Who will pay?
The immediate threat has passed. Yet there is lingering unease over the spill of fuel into Picton Bay and an unsettling sense of vulnerability in Picton and Bloomfield’s water system that didn’t exist a month ago. But unlike the toxic material that threatened this water supply, this unease is likely to grow and fester, rather than disperse.
Serious questions had dogged renewed commercial and industrial activity in this shallow bay long before a submerged barge—serving an industrial wind development project on Amherst Island—led to the shutdown of the town’s water plant.
These, now more urgent, questions and the emergency response caused by the spill, demand a clear and sharp response from Shire Hall. There are two obvious reasons for this. First, the County must recover the money it has spent protecting the water supply, and will spend to restore confidence in this system. Second, it must assert its authority in Picton Bay to ensure the safety and health of this vulnerable waterway for the folks who use it to live, work and play.

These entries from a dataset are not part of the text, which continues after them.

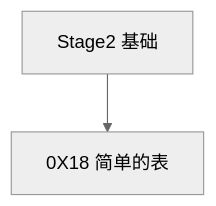
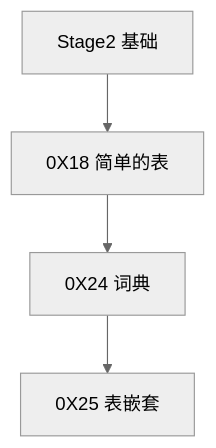
The seventh of 8 diagrams in 目录.md (ZhiZe-ZG/TXLuaLesson), drawn with Mermaid (neutral theme) before and after one commit. The commit also changed other lines of this file and 9 other files, not shown here.

````diff
--- a/目录.md
+++ b/目录.md
@@ -184,7 +193,11 @@
 ```mermaid
 graph TD;
     S2[Stage2 基础]
     C18[0X18 简单的表]
+    C24[0X24 词典]
+    C25[0X25 表嵌套]
 
     S2-->C18
+    C18-->C24
+    C24-->C25
 ```
````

It was disappointing, therefore, to see council— a majority of whom are not consumers of the municipal water system—lend continued support for the expansion of Picton Terminals last week. Many of our council leaders appear far too eager to dismiss the significance—and inevitable cost—of this spill in favour of more intense industrial activity in this shallow bay and the promise of a handful of jobs.
As noted in this column last week, County residents, particularly those in Picton and Bloomfield were well served by Shire Hall and its officials during those uncertain days immediately after the spill.
What is needed now, however, is an equally robust and muscular response in the aftermath of this emergency. The County needs to serve notice in a loud and clear way that it intends to ensure those who inflicted this damage pay the full cost— that it won’t be ratepayers and water users who are stuck with the bill. Just as importantly, it must send the message that this community will proactively protect Picton Bay—not simply respond to disasters. To do this, it must send a vivid signal: that those who put the health of this community at risk will be held to account.
Picton and Bloomfield water users are victims. They, and by extension all waterworks customers, have been injured by this incident. They are on hook, not just for out-of-pocket costs for shuttling water and the costs of this emergency, but for the eventual extension of the Wellington water system to Bloomfield and Picton. Many millions of dollars of costs that will have to be paid.
It is not a time for mush-mouthed answers or mixed messages.
We can do one of two things: either timidly extend an open palm and hope insurance companies and senior levels of government treat us fairly, or we can loudly demand that ratepayers and waterworks be spared the expense of this spill.
Which is it going to be? Your ratepayers are waiting anxiously for your answer.
After all, what are regulatory agencies for if not to clean up the messes they permit? If it is the province’s job to regulate the environment then it must take responsibility when things go badly. Similarly, with the federal government assuming authority over how commerce is conducted in this shallow bay, it must take responsibility for the consequences of its choices.
But don’t expect these agencies to act reasonably or fairly. Expect a fight.
Yet it hardly stirs confidence—or instills fear among those who seek to profit on this bay— when scarcely a week after emergency measures ended that some on council have already begun downplaying the threat. It is uncertain who they represent when they seek to balance the dangling of a few jobs with the health and safety of the water supply of thousands. It seems ludicrous outside the echo chamber of Shire Hall—certainly so for those who turn on a tap.
Picton Bay was always a risky bet for the town’s water supply. It is a busy and shallow water source. As long as the water was safe, however, residents didn’t worry about its fragility. That thin protective illusion has been ripped apart. It won’t be put back together.
Council’s decision last week illustrates either a profound insensitivity or a fundamental misreading of events. Some have clearly failed to notice that circumstances in Picton Bay changed permanently when the barge failed within a few hundred metres of the water intake serving Picton and Bloomfield.
No amount of minimization, relativization or denial will remove the question marks that linger over this water supply.
Shire Hall has a claim to make. It must make it forcefully and with conviction. Otherwise, ratepayers and waterworks consumers will be stuck with a staggering bill. And many lasting questions. Councillors must decide who they represent.